--- Work instruction ---
Your task is to repeat all of the data exactly while excluding the pictures.

━━ Material provided

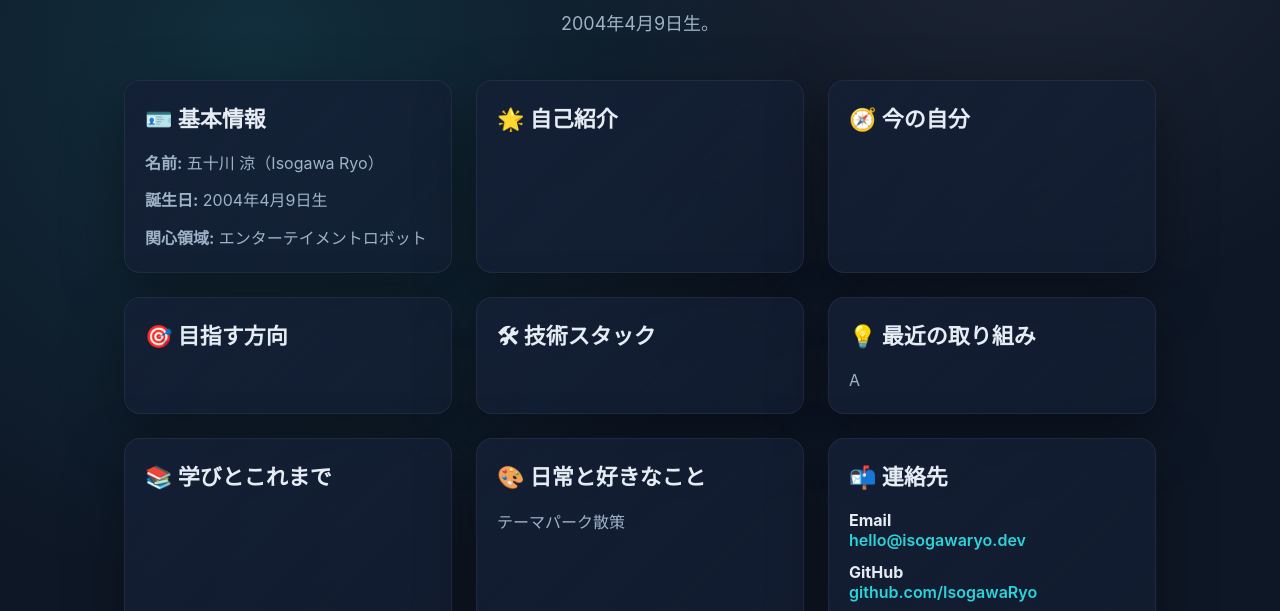
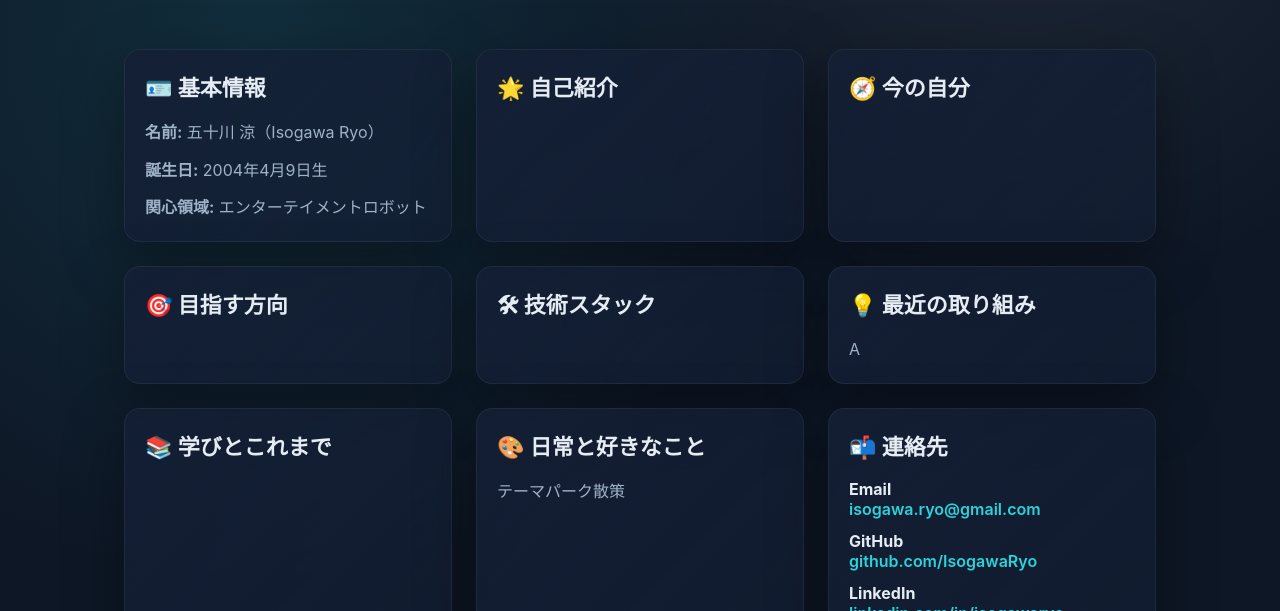
Before and after one commit to IsogawaRyo/IsogawaRyo.github.io, a plain HTML site: page index.html in a window 1280 px wide. Shown: the part 179-790 px from the top of the page. Drawn offline with Linux system fonts and the light colour scheme.

Commit message:
Update index.html

```diff
--- a/index.html
+++ b/index.html
@@ -151,7 +151,6 @@
   <header>
     <div class="pill">🚀 Self Introduction</div>
     <h1>五十川 涼</h1>
-    <p class="lead">2004年4月9日生。</p>
   </header>
 
   <main class="container">
@@ -204,7 +203,7 @@
     <section class="card">
       <h2>📬 連絡先</h2>
       <div class="contact">
-        <div><strong>Email</strong><br><a href="mailto:isogawa.ryo@gmail.com">hello@isogawaryo.dev</a></div>
+        <div><strong>Email</strong><br><a href="mailto:isogawa.ryo@gmail.com">isogawa.ryo@gmail.com</a></div>
         <div><strong>GitHub</strong><br><a href="https://github.com/IsogawaRyo" target="_blank" rel="noreferrer">github.com/IsogawaRyo</a></div>
         <div><strong>LinkedIn</strong><br><a href="https://www.linkedin.com/in/isogawaryo" target="_blank" rel="noreferrer">linkedin.com/in/isogawaryo</a></div>
       </div>
```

━━━━

--- Exercise solution ---
Before and after one commit to IsogawaRyo/IsogawaRyo.github.io, a plain HTML site: page index.html in a window 1280 px wide. Shown: the part 179-790 px from the top of the page. Drawn offline with Linux system fonts and the light colour scheme.

Commit message:
Update index.html

```diff
--- a/index.html
+++ b/index.html
@@ -151,7 +151,6 @@
   <header>
     <div class="pill">🚀 Self Introduction</div>
     <h1>五十川 涼</h1>
-    <p class="lead">2004年4月9日生。</p>
   </header>
 
   <main class="container">
@@ -204,7 +203,7 @@
     <section class="card">
       <h2>📬 連絡先</h2>
       <div class="contact">
-        <div><strong>Email</strong><br><a href="mailto:isogawa.ryo@gmail.com">hello@isogawaryo.dev</a></div>
+        <div><strong>Email</strong><br><a href="mailto:isogawa.ryo@gmail.com">isogawa.ryo@gmail.com</a></div>
         <div><strong>GitHub</strong><br><a href="https://github.com/IsogawaRyo" target="_blank" rel="noreferrer">github.com/IsogawaRyo</a></div>
         <div><strong>LinkedIn</strong><br><a href="https://www.linkedin.com/in/isogawaryo" target="_blank" rel="noreferrer">linkedin.com/in/isogawaryo</a></div>
       </div>
```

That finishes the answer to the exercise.